# Is the effect of weight-to-horsepower ratio linear?

I am wondering if a car that weighs 2,5kg and a engine power output of 1hp would be just as fast when going in a straight line like a 1250kg car with 500hp (they both would have a weight-to-horsepower ratio of 2,5:1). To make things easier, lets ignore things like efficiency, traction and aerodynamics. Are there other factors I am not aware of?

If we ignore friction and drag we can revert back to,

One horsepower is equal to 745.7 watts. one watt is 1kg force moving 1-meter per second.

a car with N times power is being pushed by N times force, and assuming it has n times mass

$$F=m\alpha \quad and\ NF=Nm\alpha$$

The answer is yes, the two cars will accelerate with same acceleration.
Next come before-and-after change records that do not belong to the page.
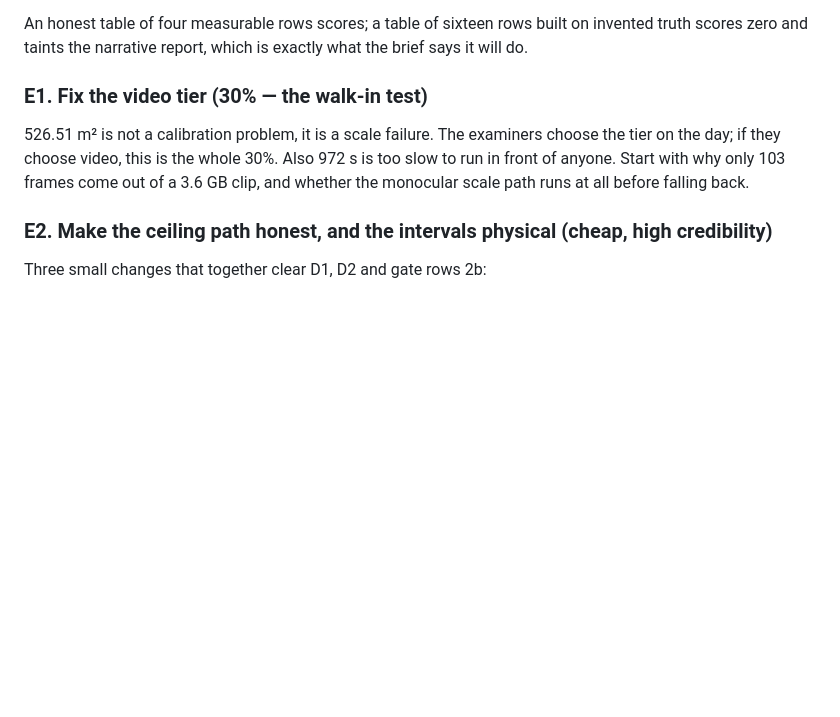
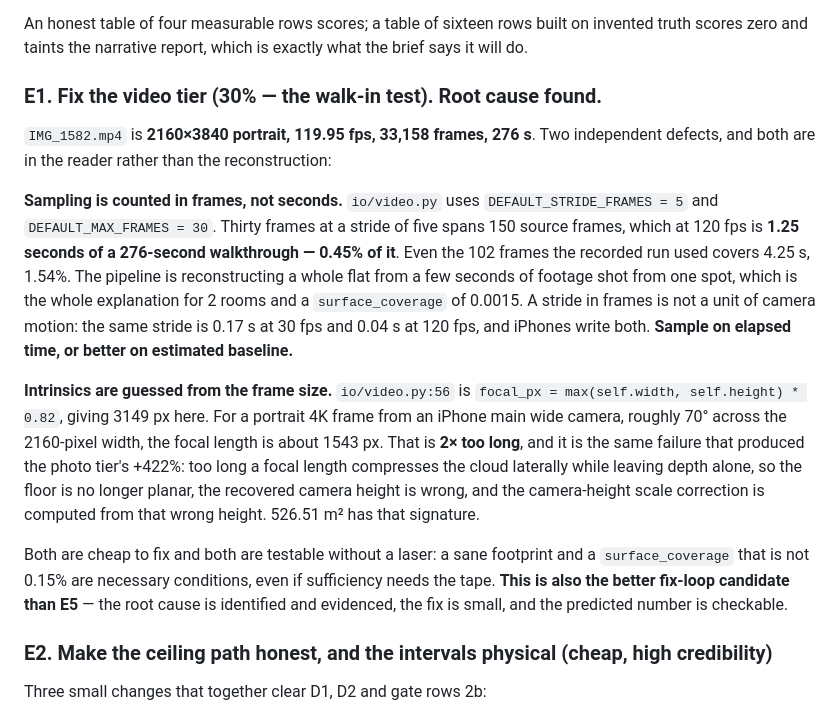
Before and after one commit to codeanuj2528/Cozmo, a Markdown page: AUDIT.md, the part around the change. GitHub-like rendering; blank space fills up the shorter version.

Commit message:
Video tier root cause: frame-counted sampling and a guessed focal length
IMG_1582.mp4 is 2160x3840 portrait, 119.95 fps, 33,158 frames, 276 s. Two defects, both in
io/video.py rather than in the reconstruction:

Sampling is counted in frames. DEFAULT_STRIDE_FRAMES = 5 with DEFAULT_MAX_FRAMES = 30 spans
150 source frames, which at 120 fps is 1.25 s of a 276 s walkthrough -- 0.45% of it. The
102 frames the recorded run used cover 4.25 s, 1.54%. That is the whole explanation for 2
rooms and a surface_coverage of 0.0015: the tier reconstructs a flat from a few seconds shot
from one spot. A stride in frames is not a unit of camera motion; the same stride is 0.17 s
at 30 fps and 0.04 s at 120 fps and iPhones write both.

focal_px = max(width, height) * 0.82 gives 3149 px here. An iPhone main wide camera covering
roughly 70 degrees across the 2160-pixel width has a focal length near 1543 px, so this is 2x
too long -- the same error that produced the photo tier's +422%, and with the same mechanism:
too long a focal length compresses the cloud laterally while leaving depth alone, the floor
stops being planar, and the camera-height scale correction is computed from a wrong height.
526.51 m2 has that signature.

Recorded in AUDIT.md E1 with the arithmetic, and nominated there as the fix-loop candidate in
place of the photo-tier footprint, whose declaration this repo cannot fully regenerate.

```diff
--- a/AUDIT.md
+++ b/AUDIT.md
@@ -271,12 +271,33 @@ the capture each number came from.
 An honest table of four measurable rows scores; a table of sixteen rows built on invented truth
 scores zero and taints the narrative report, which is exactly what the brief says it will do.
 
-### E1. Fix the video tier (30% — the walk-in test)
+### E1. Fix the video tier (30% — the walk-in test). Root cause found.
 
-526.51 m² is not a calibration problem, it is a scale failure. The examiners choose the tier on
-the day; if they choose video, this is the whole 30%. Also 972 s is too slow to run in front of
-anyone. Start with why only 103 frames come out of a 3.6 GB clip, and whether the monocular
-scale path runs at all before falling back.
+`IMG_1582.mp4` is **2160×3840 portrait, 119.95 fps, 33,158 frames, 276 s**. Two independent
+defects, and both are in the reader rather than the reconstruction:
+
+**Sampling is counted in frames, not seconds.** `io/video.py` uses
+`DEFAULT_STRIDE_FRAMES = 5` and `DEFAULT_MAX_FRAMES = 30`. Thirty frames at a stride of five
+spans 150 source frames, which at 120 fps is **1.25 seconds of a 276-second walkthrough —
+0.45% of it**. Even the 102 frames the recorded run used covers 4.25 s, 1.54%. The pipeline is
+reconstructing a whole flat from a few seconds of footage shot from one spot, which is the
+whole explanation for 2 rooms and a `surface_coverage` of 0.0015. A stride in frames is not a
+unit of camera motion: the same stride is 0.17 s at 30 fps and 0.04 s at 120 fps, and iPhones
+write both. **Sample on elapsed time, or better on estimated baseline.**
+
+**Intrinsics are guessed from the frame size.** `io/video.py:56` is
+`focal_px = max(self.width, self.height) * 0.82`, giving 3149 px here. For a portrait 4K frame
+from an iPhone main wide camera, roughly 70° across the 2160-pixel width, the focal length is
+about 1543 px. That is **2× too long**, and it is the same failure that produced the photo
+tier's +422%: too long a focal length compresses the cloud laterally while leaving depth
+alone, so the floor is no longer planar, the recovered camera height is wrong, and the
+camera-height scale correction is computed from that wrong height. 526.51 m² has that
+signature.
+
+Both are cheap to fix and both are testable without a laser: a sane footprint and a
+`surface_coverage` that is not 0.15% are necessary conditions, even if sufficiency needs the
+tape. **This is also the better fix-loop candidate than E5** — the root cause is identified
+and evidenced, the fix is small, and the predicted number is checkable.
 
 ### E2. Make the ceiling path honest, and the intervals physical (cheap, high credibility)
 
```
Acceleration is determined by power-to-weight ratio. Two vehicles with the same power-to-weight ratio will accelerate at the same rate.

Note however that top speed in level motion does not depend on weight, it depends on another ratio: power-to-drag. Two vehicles with the same power-to-drag ratio will achieve the same top speed- but the heavier one will take more time to get there.

That is why the power to weight ratio is so important.

As seen on Top Gear, one of the quickest cars around the track is/was the Ariel Atom, as it had a mass of less than 1000kg but relatively lots of power.

Other cars had two or three times the horses but the mass crippled them.

Linear up to a point as other factors come into play - gear ratios and power delivery as well as drag. Tire adhesion also becomes a factor. Then tire flexing etc

• But that is exactly my question. The weight-to-horsepower ratio in both cars is the same in my question. And my question excludes factors like drag, aerodynamics, gear ratio etc. May 17, 2022 at 12:35
• you didn't answer the question May 17, 2022 at 13:22